After that, I handed out examples of some engagement techniques from the TEC-Variety book, which is freely available online, and I highly recommend that any online educator or instructional designer check out the book and the website. I also distributed a handy map of some of the activities from the book (created by my colleague, instructional designer Laurie Berry).
Activity: Barriers, Where You Are Now, Where You Hope to Be
Finally, we ended in an activity where instructors shared their barriers, current engagement techniques, and what they hope to try in the future.
Common barriers to student engagement included:
- Lack of time (for instructors to devote to researching and developing engagement techniques)
- Simply don’t know how
- Overemphasis on grades in learning
- The online format
- Not familiar/comfortable with technology
Examples of answers to “Where am I now?” with engagement:
- Peer reviews
- Ice-breakers, discussions, case studies, variety of content delivery
- Passionately advocating for understanding the difference between engagement in the classroom versus online
- Giving lots of feedback
Examples of answers to “Where I hope to be” with engagement:
- Come up with new/better ideas (note how this is in conflict with the time barrier).
- Facilitating in the online space so that students will be actively involved in their learning and take responsibility.
- Confront fear to use technology.
- Respond to more posts.
- Online office hours using G-chat or Skype.
- Knowledge self-checks.
- Better system of auto-warning when assignments are past-due.
I hope you, reader, enjoyed the synopsis of our one-hour workshop on student engagement. I really encourage you to check out the TEC-Variety website and book (available for free online as a PDF), my presentation for some visual aids on the topic, and reflect on your own barriers, where you are now, and where you hope to be with engaging your students online.

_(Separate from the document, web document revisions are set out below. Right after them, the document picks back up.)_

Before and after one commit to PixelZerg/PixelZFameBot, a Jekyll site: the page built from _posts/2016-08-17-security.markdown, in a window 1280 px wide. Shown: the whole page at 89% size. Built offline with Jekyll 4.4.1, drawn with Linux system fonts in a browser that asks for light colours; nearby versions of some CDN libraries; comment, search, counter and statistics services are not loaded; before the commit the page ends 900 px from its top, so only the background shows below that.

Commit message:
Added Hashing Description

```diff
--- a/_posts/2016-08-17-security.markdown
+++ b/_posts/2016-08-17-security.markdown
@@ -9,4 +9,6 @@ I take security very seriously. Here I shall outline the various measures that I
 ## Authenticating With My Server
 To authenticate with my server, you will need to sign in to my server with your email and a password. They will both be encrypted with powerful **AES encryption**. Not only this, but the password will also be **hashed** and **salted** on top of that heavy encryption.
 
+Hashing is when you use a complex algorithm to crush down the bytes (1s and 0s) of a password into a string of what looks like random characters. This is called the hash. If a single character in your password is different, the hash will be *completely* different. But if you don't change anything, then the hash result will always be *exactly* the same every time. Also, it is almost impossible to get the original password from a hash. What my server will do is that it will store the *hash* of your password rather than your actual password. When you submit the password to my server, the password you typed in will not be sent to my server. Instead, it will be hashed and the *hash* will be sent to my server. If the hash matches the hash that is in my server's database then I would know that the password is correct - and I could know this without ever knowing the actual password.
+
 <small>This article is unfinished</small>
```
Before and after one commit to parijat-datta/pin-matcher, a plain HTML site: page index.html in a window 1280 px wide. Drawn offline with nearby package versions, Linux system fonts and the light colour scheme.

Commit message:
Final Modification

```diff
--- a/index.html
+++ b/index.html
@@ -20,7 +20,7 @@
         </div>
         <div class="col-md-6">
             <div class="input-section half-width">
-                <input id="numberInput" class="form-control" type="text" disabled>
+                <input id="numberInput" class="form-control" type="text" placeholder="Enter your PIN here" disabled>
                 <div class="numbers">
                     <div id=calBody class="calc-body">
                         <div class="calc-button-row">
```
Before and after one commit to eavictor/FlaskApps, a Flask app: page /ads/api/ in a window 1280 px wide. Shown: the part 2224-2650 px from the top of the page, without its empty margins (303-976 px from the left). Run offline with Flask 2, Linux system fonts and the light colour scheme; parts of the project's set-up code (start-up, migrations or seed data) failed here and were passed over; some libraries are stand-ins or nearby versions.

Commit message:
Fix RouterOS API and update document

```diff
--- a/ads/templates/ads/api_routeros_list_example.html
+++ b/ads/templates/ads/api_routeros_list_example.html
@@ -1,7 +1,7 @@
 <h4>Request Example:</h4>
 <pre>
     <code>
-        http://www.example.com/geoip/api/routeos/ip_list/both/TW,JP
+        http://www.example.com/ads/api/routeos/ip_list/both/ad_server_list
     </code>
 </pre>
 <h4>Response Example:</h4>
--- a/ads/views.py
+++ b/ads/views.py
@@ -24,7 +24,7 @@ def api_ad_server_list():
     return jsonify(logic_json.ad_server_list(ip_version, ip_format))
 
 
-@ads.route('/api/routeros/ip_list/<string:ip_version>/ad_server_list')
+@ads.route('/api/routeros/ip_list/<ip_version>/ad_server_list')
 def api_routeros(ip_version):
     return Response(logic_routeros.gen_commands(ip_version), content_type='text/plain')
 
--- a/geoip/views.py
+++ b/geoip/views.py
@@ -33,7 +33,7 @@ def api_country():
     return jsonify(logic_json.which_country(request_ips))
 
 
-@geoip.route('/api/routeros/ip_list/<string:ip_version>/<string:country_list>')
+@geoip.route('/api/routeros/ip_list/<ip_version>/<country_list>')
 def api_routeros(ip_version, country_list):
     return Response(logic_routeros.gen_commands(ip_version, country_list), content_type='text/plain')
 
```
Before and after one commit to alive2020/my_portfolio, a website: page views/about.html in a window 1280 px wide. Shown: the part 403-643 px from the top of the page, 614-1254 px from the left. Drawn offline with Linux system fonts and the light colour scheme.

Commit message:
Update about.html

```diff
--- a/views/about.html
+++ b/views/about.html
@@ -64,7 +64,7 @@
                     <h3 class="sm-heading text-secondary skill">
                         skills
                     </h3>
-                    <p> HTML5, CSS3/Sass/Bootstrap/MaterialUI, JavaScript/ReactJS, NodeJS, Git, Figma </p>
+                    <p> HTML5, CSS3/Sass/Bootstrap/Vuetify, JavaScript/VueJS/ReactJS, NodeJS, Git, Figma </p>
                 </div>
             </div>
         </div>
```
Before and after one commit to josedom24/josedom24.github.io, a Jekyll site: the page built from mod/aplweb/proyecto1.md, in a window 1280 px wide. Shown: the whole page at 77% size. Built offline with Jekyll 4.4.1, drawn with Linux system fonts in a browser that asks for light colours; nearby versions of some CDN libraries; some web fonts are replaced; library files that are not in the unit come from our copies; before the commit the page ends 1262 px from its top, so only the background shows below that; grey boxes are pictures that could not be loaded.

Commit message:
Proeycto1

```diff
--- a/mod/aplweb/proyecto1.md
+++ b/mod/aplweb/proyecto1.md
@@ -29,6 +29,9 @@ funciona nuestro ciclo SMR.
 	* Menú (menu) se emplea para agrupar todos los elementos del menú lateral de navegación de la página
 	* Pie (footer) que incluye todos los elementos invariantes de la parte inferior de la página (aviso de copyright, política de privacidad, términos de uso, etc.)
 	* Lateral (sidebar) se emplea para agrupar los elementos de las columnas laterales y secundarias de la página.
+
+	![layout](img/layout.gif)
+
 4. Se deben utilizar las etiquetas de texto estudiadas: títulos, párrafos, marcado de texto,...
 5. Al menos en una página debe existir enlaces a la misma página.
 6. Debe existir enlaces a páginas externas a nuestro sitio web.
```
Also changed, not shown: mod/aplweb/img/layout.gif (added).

Please share in the comments section! I’d love to hear from other educators and instructional designers on student engagement.